Not least of all, the widespread belief that modern Indians cannot be authentic and have no legitimate historic rights has contributed to a recent decision by Trump’s Department of the Interior to revoke a 2007 federal ruling that restored reservation lands to the Mashpee Wampanoags of Cape Cod, descendants of the very people who welcomed the Pilgrims.

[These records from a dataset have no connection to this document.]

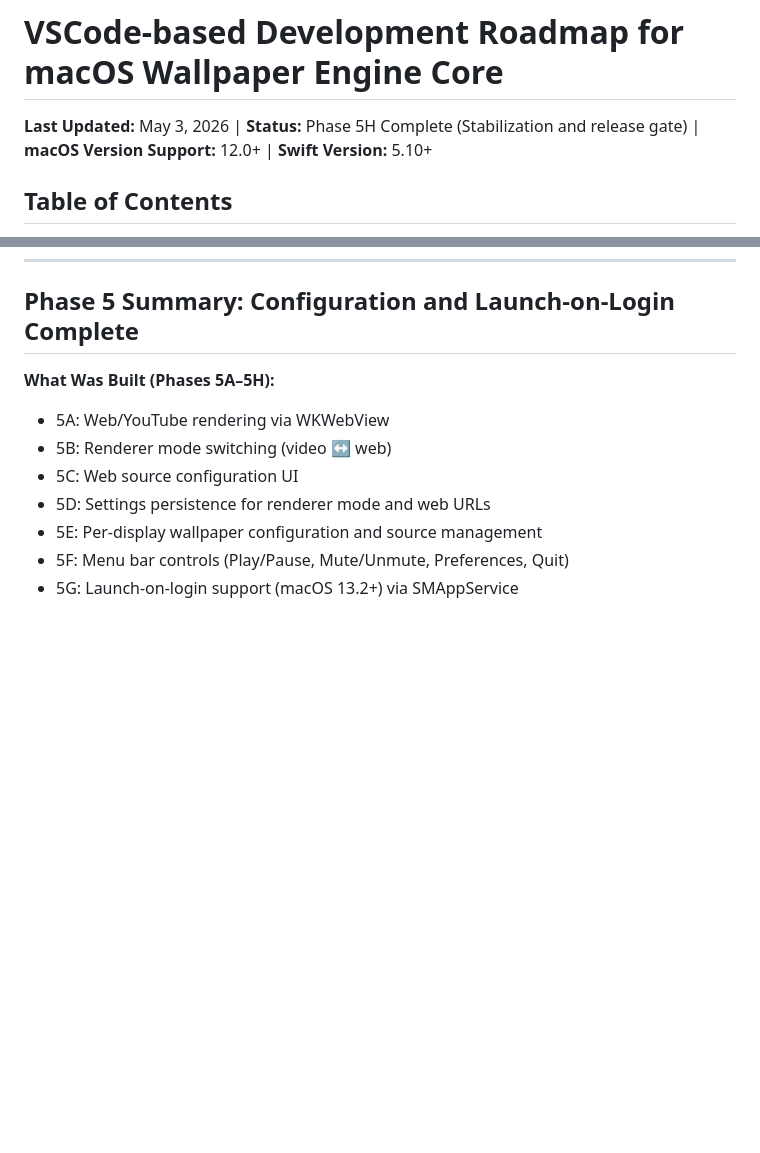
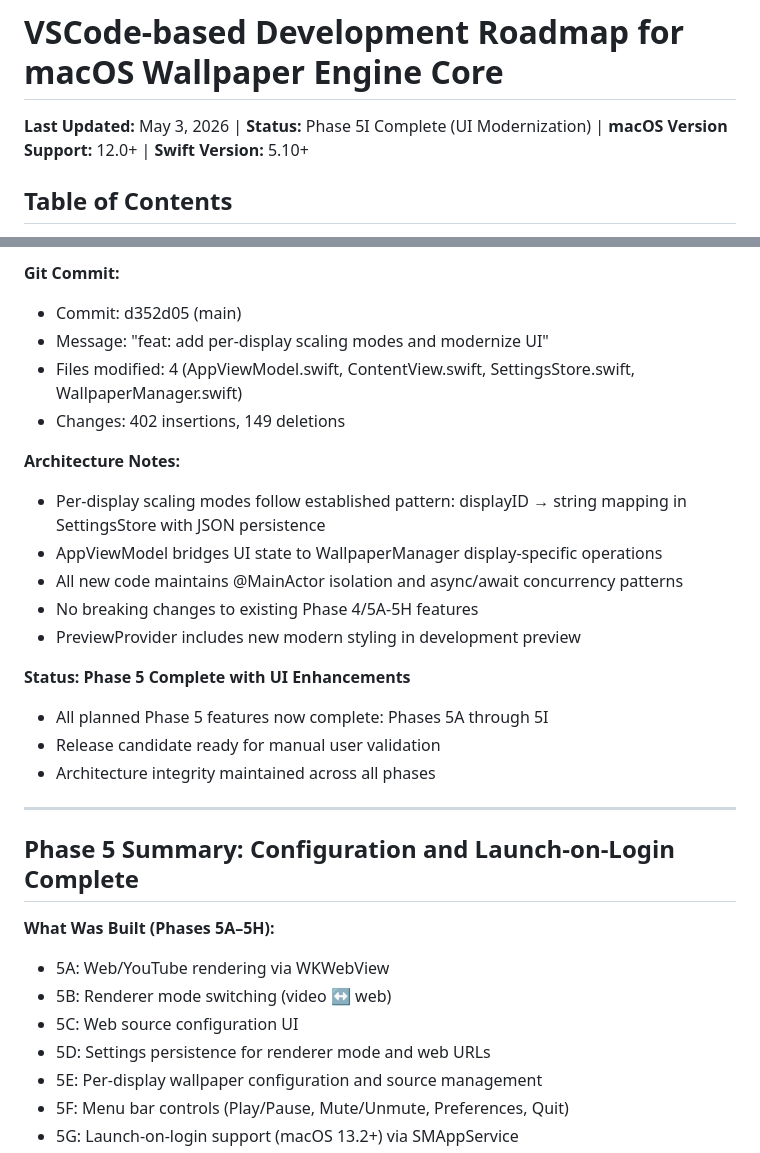
Before and after one commit to arnavaggarwal2007/MacOS-Wallpaper-Engine, a Markdown page: VSCode-based Development Roadmap for macOS Wallpaper Engine Core.md, 2 parts joined by grey strips. Drawn GitHub-style; blank space fills up the shorter version.

```diff
--- a/VSCode-based Development Roadmap for macOS Wallpaper Engine Core.md
+++ b/VSCode-based Development Roadmap for macOS Wallpaper Engine Core.md
@@ -1,6 +1,6 @@
 # VSCode-based Development Roadmap for macOS Wallpaper Engine Core
 
-**Last Updated:** May 3, 2026 | **Status:** Phase 5H Complete (Stabilization and release gate) | **macOS Version Support:** 12.0+ | **Swift Version:** 5.10+
+**Last Updated:** May 3, 2026 | **Status:** Phase 5I Complete (UI Modernization) | **macOS Version Support:** 12.0+ | **Swift Version:** 5.10+
 
 ## Table of Contents
 
@@ -1712,3 +1764,23 @@ Notes: Added `WebRenderer.swift` (WKWebView-backed) in the app target; configura
+**Git Commit:**
+- Commit: d352d05 (main)
+- Message: "feat: add per-display scaling modes and modernize UI"
+- Files modified: 4 (AppViewModel.swift, ContentView.swift, SettingsStore.swift, WallpaperManager.swift)
+- Changes: 402 insertions, 149 deletions
+
+**Architecture Notes:**
+- Per-display scaling modes follow established pattern: displayID → string mapping in SettingsStore with JSON persistence
+- AppViewModel bridges UI state to WallpaperManager display-specific operations
+- All new code maintains @MainActor isolation and async/await concurrency patterns
+- No breaking changes to existing Phase 4/5A-5H features
+- PreviewProvider includes new modern styling in development preview
+
+**Status: Phase 5 Complete with UI Enhancements**
+- All planned Phase 5 features now complete: Phases 5A through 5I
+- Release candidate ready for manual user validation
+- Architecture integrity maintained across all phases
+
+---
+
 ## Phase 5 Summary: Configuration and Launch-on-Login Complete
 
 **What Was Built (Phases 5A–5H):**
```
Also changed, not shown: other parts of VSCode-based Development Roadmap for macOS Wallpaper Engine Core.md (+52 -0 lines).
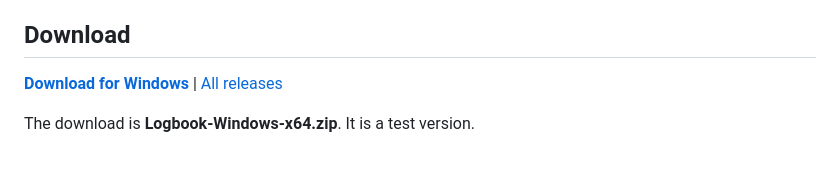
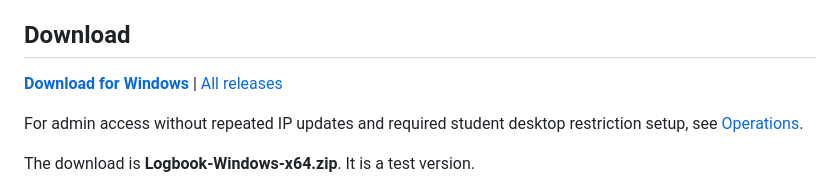
Before and after one commit to NekoMatsu1/Logbook_System, a Markdown page: README.md, the part around the change. GitHub-like rendering; blank space fills up the shorter version.

```diff
--- a/README.md
+++ b/README.md
@@ -4,7 +4,10 @@ A logbook for a computer lab. Students register their name and ID, then use thei
 
 ## Download
 
-**[Download for Windows](https://github.com/NekoMatsu1/Logbook_System/releases/download/v0.1.3-test.1/Logbook-Windows-x64.zip)** | [All releases](https://github.com/NekoMatsu1/Logbook_System/releases)
+**[Download for Windows](https://github.com/NekoMatsu1/Logbook_System/releases/download/v0.1.4-test.1/Logbook-Windows-x64.zip)** | [All releases](https://github.com/NekoMatsu1/Logbook_System/releases)
+
+For admin access without repeated IP updates and required student desktop
+restriction setup, see [Operations](OPERATIONS.md).
 
 The download is **Logbook-Windows-x64.zip**. It is a test version.
 
```
Also changed, not shown: DEPLOYMENT-READINESS.md (+7 -0 lines).
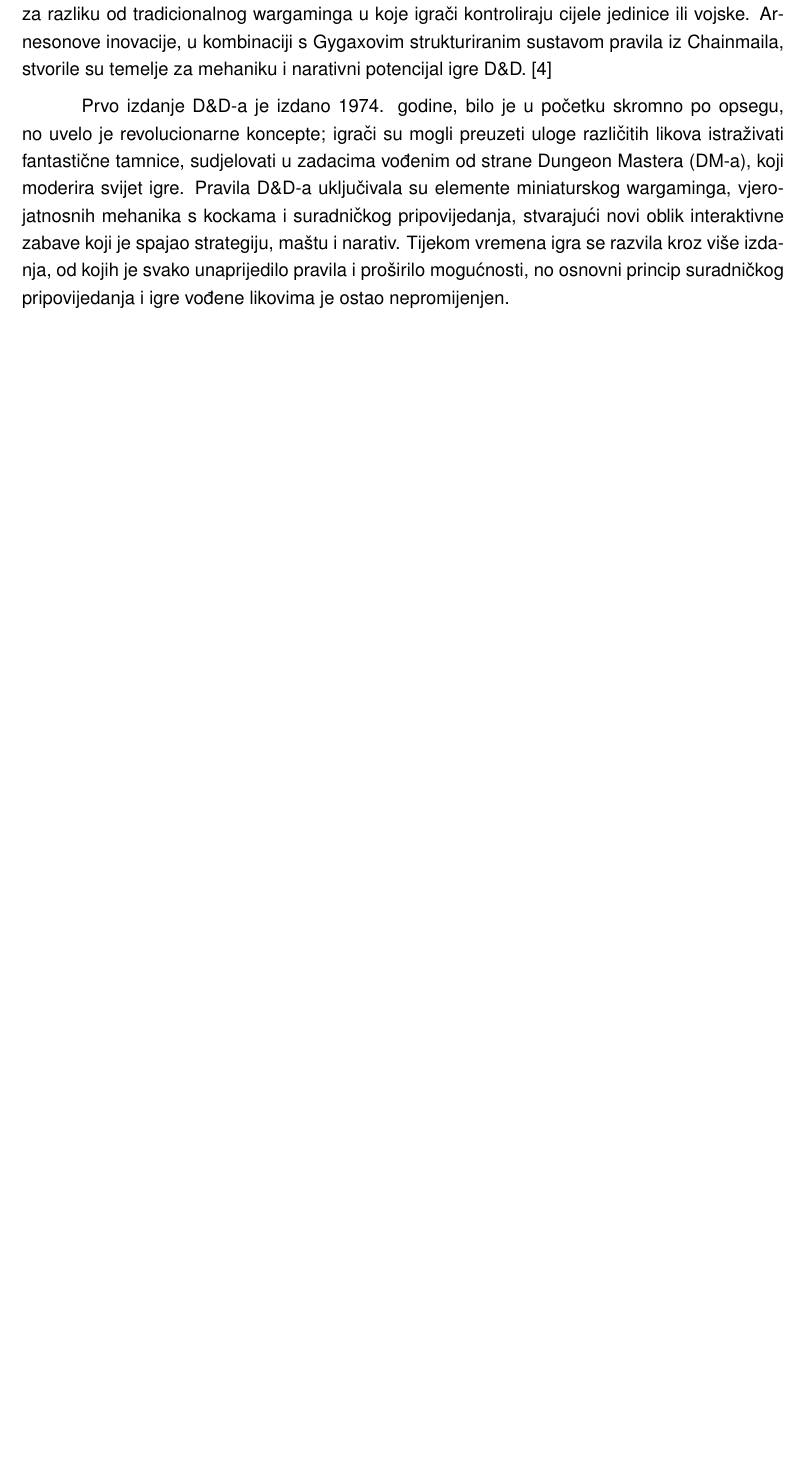
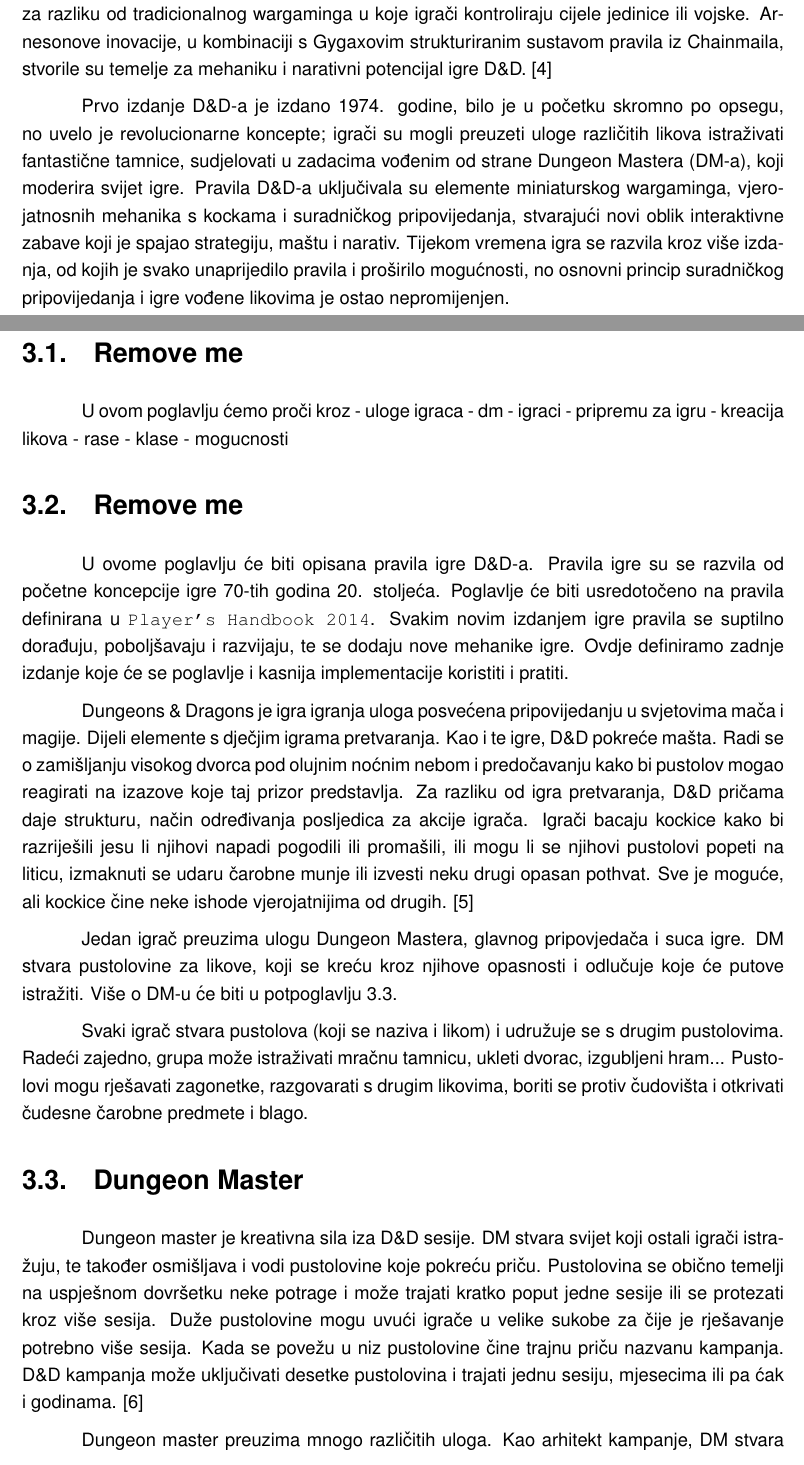
Before and after one commit to HrvojeLesar/rpg-battle-monitoring-platform, a LaTeX thesis (docs/izrada_platforme_za_pracenje_bitke_u_igri_igranja_uloga.tex, which reads docs/lib.bib): part of page 9 of 22 before the commit and two parts of pages 9 and 10 of 23 after it, the two joined at a grey line, cut so that both start at the same text, the shorter picture padded with empty space. The pictures show the PDF file docs/izrada_platforme_za_pracenje_bitke_u_igri_igranja_uloga.pdf that the author committed with the source.

Commit message:
DM subsection

```diff
--- a/docs/izrada_platforme_za_pracenje_bitke_u_igri_igranja_uloga.tex
+++ b/docs/izrada_platforme_za_pracenje_bitke_u_igri_igranja_uloga.tex
@@ -129,3 +133,45 @@
 princip suradničkog pripovijedanja i igre vođene likovima je ostao nepromijenjen.
 
 \chapter{Opis pravila igre - Dungeons \& Dragons}
+\label{chapter:opis-pravila-igre-dungeons-dragons}
+
+
+U ovome poglavlju će biti opisana pravila igre D\&D-a.
+Pravila igre su se razvila od početne koncepcije igre 70-tih godina 20. stoljeća.
+Poglavlje će biti usredotočeno na pravila definirana u \texttt{Player's Handbook 2014}.
+Svakim novim izdanjem igre pravila se suptilno dorađuju, poboljšavaju i razvijaju, te se
+dodaju nove mehanike igre. Ovdje definiramo zadnje izdanje koje će se poglavlje i kasnija
+implementacije koristiti i pratiti.
+
+Dungeons \& Dragons je igra igranja uloga posvećena pripovijedanju u svjetovima
+mača i magije. Dijeli elemente s dječjim igrama pretvaranja. Kao i te igre, D\&D pokreće
+mašta. Radi se o zamišljanju visokog dvorca pod olujnim noćnim nebom i predočavanju kako bi
+pustolov mogao reagirati na izazove koje taj prizor predstavlja.
+Za razliku od igra pretvaranja, D\&D pričama daje strukturu, način određivanja posljedica
+za akcije igrača. Igrači bacaju kockice kako bi razriješili jesu li njihovi napadi pogodili
+ili promašili, ili mogu li se njihovi pustolovi popeti na liticu, izmaknuti se udaru čarobne munje
+ili izvesti neku drugi opasan pothvat. Sve je moguće, ali kockice čine neke ishode vjerojatnijima
+od drugih. \cite{playershandbook2014}
+
+Jedan igrač preuzima ulogu Dungeon Mastera, glavnog pripovjedača i suca igre.
+DM stvara pustolovine za likove, koji se kreću kroz njihove opasnosti i odlučuje koje
+će putove istražiti. Više o DM-u će biti u potpoglavlju \ref{section:dungeon-master}.
+
+Svaki igrač stvara pustolova (koji se naziva i likom) i udružuje se s drugim
+pustolovima. Radeći zajedno, grupa može istraživati mračnu tamnicu, ukleti dvorac,
+izgubljeni hram... Pustolovi mogu rješavati zagonetke, razgovarati s drugim
+likovima, boriti se protiv čudovišta i otkrivati čudesne čarobne predmete i blago.
+
+\section{Dungeon Master}
+\label{section:dungeon-master}
+
+Dungeon master je kreativna sila iza D\&D sesije. DM stvara svijet koji ostali igrači
+istražuju, te također osmišljava i vodi pustolovine koje pokreću priču.
+Pustolovina se obično temelji na uspješnom dovršetku neke potrage i može trajati
+kratko poput jedne sesije ili se protezati kroz više sesija.
+Duže pustolovine mogu uvući igrače u velike sukobe za čije je rješavanje potrebno
+više sesija. Kada se povežu u niz pustolovine čine trajnu priču nazvanu kampanja.
+D\&D kampanja može uključivati desetke pustolovina i trajati jednu sesiju, mjesecima ili
+pa ćak i godinama. \cite{dungeonmastersguide2014}
+
+Dungeon master preuzima mnogo različitih uloga. Kao arhitekt kampanje, DM stvara pustolovine
--- a/docs/lib.bib
+++ b/docs/lib.bib
@@ -39,23 +39,27 @@
 }
 
 @book{peterson2012playing,
-  title={Playing at the World: A History of Simulating Wars, People and Fantastic Adventures, from Chess to Role-playing Games},
-  author={Peterson, J.},
-  isbn={9780615642048},
-  url={https://books.google.hr/books?id=syNzMAEACAAJ},
-  year={2012},
-  publisher={Unreason Press}
+    title = {Playing at the World: A History of Simulating Wars, People and
+             Fantastic Adventures, from Chess to Role-playing Games},
+    author = {Peterson, J.},
+    isbn = {9780615642048},
+    url = {https://books.google.hr/books?id=syNzMAEACAAJ},
+    year = {2012},
+    publisher = {Unreason Press},
 }
 
 @book{sidhu2024fifty,
-  title={Fifty Years of Dungeons \& Dragons},
-  author={Sidhu, Premeet and Carter, Marcus and Zagal, Jos{\'e} P},
-  year={2024},
-  publisher={MIT Press}
+    title = {Fifty Years of Dungeons \& Dragons},
+    author = {Sidhu, Premeet and Carter, Marcus and Zagal, Jos{\'e} P},
+    year = {2024},
+    publisher = {MIT Press},
 }
 
 @article{white2022spark,
-  title={A SPARK OF SHARED CREATION: A REVIEW AND ANALYSIS OF DUNGEONS AND DRAGONS, ITS HISTORY, AND ITS IMPACT ON MARGINAL IDENTITIES},
-  author={White, Toni},
-  year={2022}
+    title = {A SPARK OF SHARED CREATION: A REVIEW AND ANALYSIS OF DUNGEONS AND
+             DRAGONS, ITS HISTORY, AND ITS IMPACT ON MARGINAL IDENTITIES},
+    author = {White, Toni},
+    year = {2022},
 }
+
+@book{playershandbook2014,
@@ -61,0 +69 @@
+    year = {2014},
```
Also changed, not shown: docs/izrada_platforme_za_pracenje_bitke_u_igri_igranja_uloga.pdf, docs/izrada_platforme_za_pracenje_bitke_u_igri_igranja_uloga.tex (18 more changed lines), docs/lib.bib (14 more changed lines).
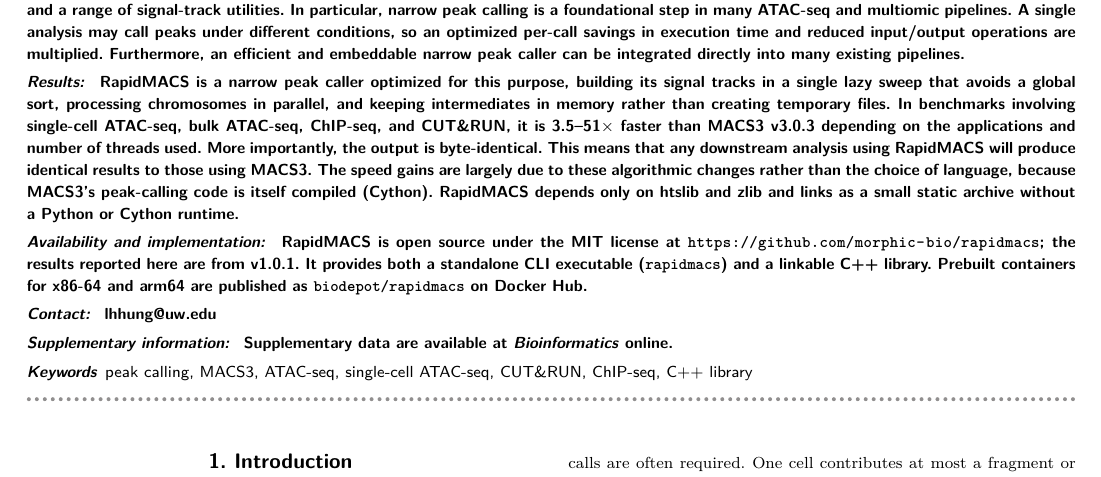
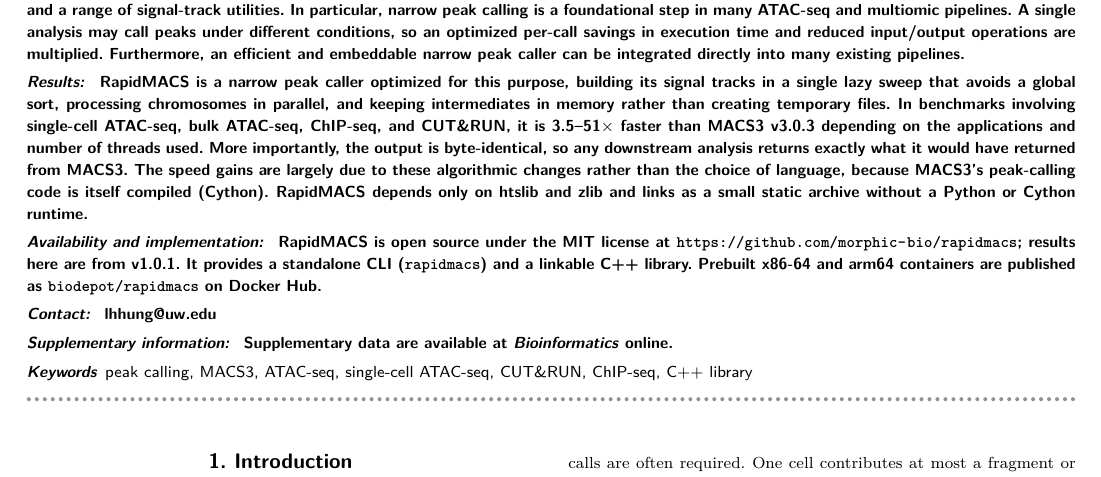
Before and after one commit to lhhunghimself/rapidmacs-overleaf, a LaTeX paper (main.tex): part of page 1 of 4, cut so that both start at the same text. Compiled offline with pdfLaTeX; a LaTeX package or settings file that is missing is left out.

Commit message:
Trim the abstract to 250 words
Two edits, both in text I wrote; the Motivation section is untouched.
The availability statement drops redundant words, and the byte-identity
claim and its consequence become one sentence rather than two.

abstract-biorxiv.txt is regenerated from main.tex, so the posted
abstract and the PDF stay identical rather than diverging by the length
of the trim.

```diff
--- a/main.tex
+++ b/main.tex
@@ -61,8 +61,8 @@
 % -----------------------------------------------------------------------------
 \abstract{
 \subheading{Motivation:} MACS3 is a comprehensive peak-calling toolkit whose subcommands span single- and paired-end data, narrow and broad peaks, and a range of signal-track utilities. In particular, narrow peak calling is a foundational step in many ATAC-seq and multiomic pipelines. A single analysis may call peaks under different conditions, so an optimized per-call savings in execution time and reduced input/output operations are multiplied. Furthermore, an efficient and embeddable narrow peak caller can be integrated directly into many existing pipelines.
-\subheading{Results:} RapidMACS is a narrow peak caller optimized for this purpose, building its signal tracks in a single lazy sweep that avoids a global sort, processing chromosomes in parallel, and keeping intermediates in memory rather than creating temporary files. In benchmarks involving single-cell ATAC-seq, bulk ATAC-seq, ChIP-seq, and CUT\&RUN, it is 3.5--51$\times$ faster than MACS3~v3.0.3 depending on the applications and number of threads used. More importantly, the output is byte-identical. This means that any downstream analysis using RapidMACS will produce identical results to those using MACS3. The speed gains are largely due to these algorithmic changes rather than the choice of language, because MACS3's peak-calling code is itself compiled (Cython). RapidMACS depends only on htslib and zlib and links as a small static archive without a Python or Cython runtime.
-\subheading{Availability and implementation:} RapidMACS is open source under the MIT license at \url{https://github.com/morphic-bio/rapidmacs}; the results reported here are from v1.0.1. It provides both a standalone CLI executable (\texttt{rapidmacs}) and a linkable C++ library. Prebuilt containers for x86-64 and arm64 are published as \texttt{biodepot/rapidmacs} on Docker Hub.
+\subheading{Results:} RapidMACS is a narrow peak caller optimized for this purpose, building its signal tracks in a single lazy sweep that avoids a global sort, processing chromosomes in parallel, and keeping intermediates in memory rather than creating temporary files. In benchmarks involving single-cell ATAC-seq, bulk ATAC-seq, ChIP-seq, and CUT\&RUN, it is 3.5--51$\times$ faster than MACS3~v3.0.3 depending on the applications and number of threads used. More importantly, the output is byte-identical, so any downstream analysis returns exactly what it would have returned from MACS3. The speed gains are largely due to these algorithmic changes rather than the choice of language, because MACS3's peak-calling code is itself compiled (Cython). RapidMACS depends only on htslib and zlib and links as a small static archive without a Python or Cython runtime.
+\subheading{Availability and implementation:} RapidMACS is open source under the MIT license at \url{https://github.com/morphic-bio/rapidmacs}; results here are from v1.0.1. It provides a standalone CLI (\texttt{rapidmacs}) and a linkable C++ library. Prebuilt x86-64 and arm64 containers are published as \texttt{biodepot/rapidmacs} on Docker Hub.
 \subheading{Contact:} \href{mailto:lhhung@uw.edu}{lhhung@uw.edu}
 \subheading{Supplementary information:} Supplementary data are available at \textit{Bioinformatics} online.}
 
```
Also changed, not shown: abstract-biorxiv.txt (+2 -2 lines).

No wonder, then, that many Native people, including the Wampanoags, charge that their fellow Americans lack sufficient gratitude for what they’ve sacrificed for the country. This feeling of victimhood is especially poignant given that many Native communities still suffer extraordinarily high levels of poverty, with all of its associated ills, while living in the shadow of sometimes garish wealth. Wampanoag people in southeastern New England, for instance, are confronted daily with the sight of outsiders’ extravagant coastal estates, occupied for only six or eight weeks in summer, built atop places where the ancestors are buried and where some of them fished, hunted, and gathered within memory. The image sickens and depresses. And yet there is no escaping it or the sense that other Americans revel in it.
In Thanksgiving season, one cannot drive past neighbors’ lawns or go to the store without confronting happy Pilgrim and Indian decorations, or turn on the television, radio, or computer without being bombarded with Pilgrim and Indian themes. Some schools continue to have children, including Native children, perform Thanksgiving pageants. For these reasons and more, the United New England Indians have held a National Day of Mourning in Plymouth every Thanksgiving Day since 1970, which is attended by indigenous people from throughout the hemisphere. They do not see American colonialism as something to celebrate.
Part of what I’ve learned through my conversations with Wampanoag people is that achieving some measure of repair and signaling that Americans value their Native countrymen and women requires compassion, gratitude, and a willingness to confront uncomfortable history. Taking these steps might also help us, collectively, to restore basic dignity, intelligence, and humanity to our civic culture.